Photo Credit: Gabriel Lopez | Daily Texan Staff

Just two days after his final confirmation in the state Senate, UT System Regent Kevin Eltife questioned the transparency of the System. 

The Board of Regents had their first meeting of the semester Wednesday with their three newly-appointed regents joining them in the conversation. The Board held a second meeting the following day. 

One of the heavily discussed items on the agenda was Chancellor William McRaven’s recommendation for a one-time allocation of $10 million from surplus funds provided through the System Internal Lending Program to aid the student success quantum leap, which enforces an earlier graduation rate for students. 

The SILP and the Revenue Financing System, together, fund System projects using pledges from all System institutions.

If approved, the funding would be given to any of the 14 UT institutions who provide an effective plan that matches the requirements McRaven laid out through his student success quantum leap. 

Eltife said he supports the $10 million plan, but questioned why the System would lend funds to institutions without addressing their debt first.  

“I get what you’re doing but it seems to me like any benefit saving that the System generates should be passed on directly to the institutions,” Eltife said. “I just think the way we’re doing it is not very transparent.

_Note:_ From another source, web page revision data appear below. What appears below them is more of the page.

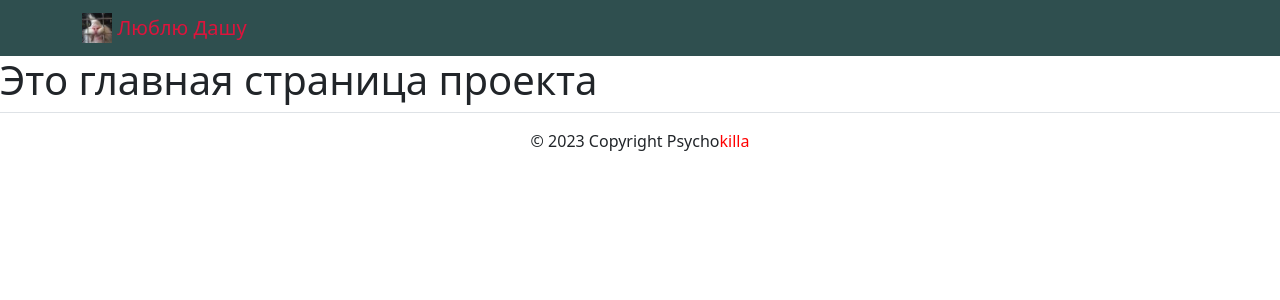
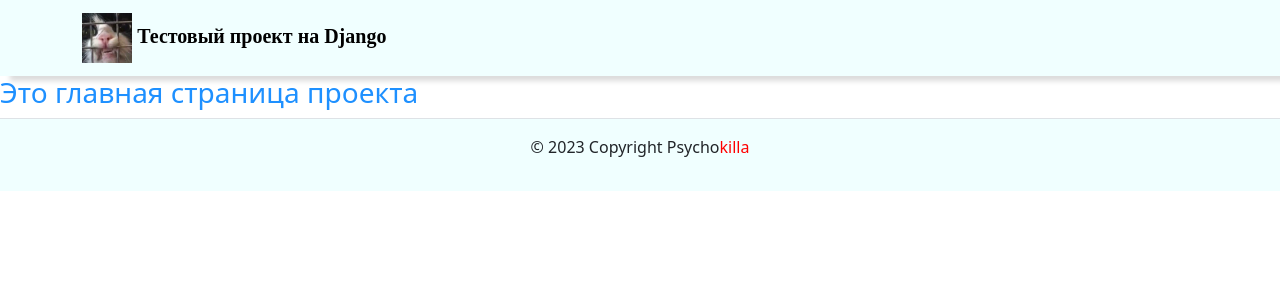
Before and after one commit to CringeExMachina/Soc_proj, a Django app: page / in a window 1280 px wide. Shown: the top 300 px of the page. Run offline with Django 4.2, Linux system fonts and the light colour scheme; data that the repository does not hold is empty; some libraries are stand-ins or nearby versions.

Commit message:
Last fixes and updates

```diff
--- a/Soc_proj/templates/base.html
+++ b/Soc_proj/templates/base.html
@@ -14,12 +14,12 @@
     <header>
         {% include 'includes/header.html'%}
     </header>
-<main>
-    <h1>
+<main style="color:DodgerBlue">
+    <h3>
     {% block content%}
         Наполнение
     {% endblock %}
-    </h1>
+    </h3>
 </main>
 <footer>
         {%include 'includes/footer.html'%}
--- a/Soc_proj/templates/includes/footer.html
+++ b/Soc_proj/templates/includes/footer.html
@@ -1,5 +1,5 @@
 {% comment Подвал тебя скелет поцелов %}{% endcomment %}
-<footer class="border-top text-center py-3">
+<footer class="border-top text-center py-3" style="background-color:Azure;">
       <!-- тег span используется для добавления нужных стилей отдельным участкам текста -->
       <p>© 2023 Copyright </span>Psycho<span style="color:red">killa</p>
-</footer>
+</footer >
--- a/Soc_proj/templates/includes/header.html
+++ b/Soc_proj/templates/includes/header.html
@@ -2,13 +2,13 @@
  <header>
       <!-- Использованы классы бустрапа для создания типовой навигации с логотипом -->
       <!-- В дальнейшем тут будет создано полноценное меню -->
-      <nav class="navbar navbar-light" style="background-color: DarkSlateGray">
+      <nav class="navbar navbar-light" style="background-color:Azure; box-shadow: 10px 5px 5px Gainsboro ;">
         <div class="container">
-          <a class="navbar-brand" href="{% url 'post:General' %}">
+          <a class="navbar-brand" href="{% url 'post:General' %}" style="left">
             {% load static %}
-            <img src={%static 'img/logo.png' %} width="30" height="30" class="d-inline-block align-top" alt="">
+            <img src={%static 'img/logo2.png' %} width="50" height="50" class="d-inline-block align-left" alt="">
             <!-- тег span используется для добавления нужных стилей отдельным участкам текста -->
-            <span style="color:Crimson">Люблю Дашу</a>
+            <span style="color:Black;font-family:serif;font-weight: bold;">Тестовый проект на Django</a>
           </a>
         </div>
       </nav>
--- a/Soc_proj/templates/post/index.html
+++ b/Soc_proj/templates/post/index.html
@@ -6,19 +6,17 @@
 
 
 {%block content%}
-    {{text|safe}}
+    {{text}}
 
     {%for post in posts%}
     <ul>
       <li>
-        Автор:{{ post.author}}
-      </li>
-      <li>
+        Автор:{{ post.author}}<br>
         Дата публикации:{{ post.pub_date|date:"d E Y" }}
       </li>
     </ul>
     <p>{{ post.text }}</p>
-    <a href="{% url 'post:Groups' post.group%}"> все записи группы</a>
+    <a href="{% url 'post:Groups' post.group%}" style="color:Aqua;"> все записи группы</a>
     {% if not forloop.last %}<hr>{% endif %}
     {% endfor %}
 
```
Also changed, not shown: Soc_proj/static/img/logo2.png (renamed from Soc_proj/static/img/logo.png).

We shouldn’t be here trying to find ways to generate funds from some institutions to pass on to other institutions.” 

McRaven disagreed with Eltife and said the System is not trying to hide anything from the regents and knew what it was doing when it decided to allocate the funds.

“We are always completely transparent and we are happy to show you the books,” McRaven said. “This program wasn’t designed to look at some program ahead of time, the Students Success initiative came up after we looked at the central bank, because we knew the central bank was best for the entire system for the reasons Regent Hildebrandt laid out.”

Eltife said he did not agree with McRaven on the System being clear with this plan. 

”I’m just pointing out that I don’t like the philosophy being used here,” Eltife said. “You’re saying it’s transparent, but it obviously took us 20 minutes up here trying to figure out what’s going on here. That’s what I’m asking and I will continue to keep asking.”

McRaven said he understands Eltife’s concerns, but can only address them if he’s allowed more flexibility from the Board. 

Chairman Paul Foster said he would provide the regents with the information they need to understand how the debt is managed before their next meeting May 9. 

Among other items discussed, the System approved a plan to spend around $27 million a year to expand the fundraising offices across the institutions, which President Gregory Fenves said would benefit the UT-Austin campus. 

“This endowment is so important,” Fenves said. “Currently UT-Austin has a decentralized development operation, our overall spending is $38 million a year. We know we are under-staffed and under-resourced in development to reach our goals.”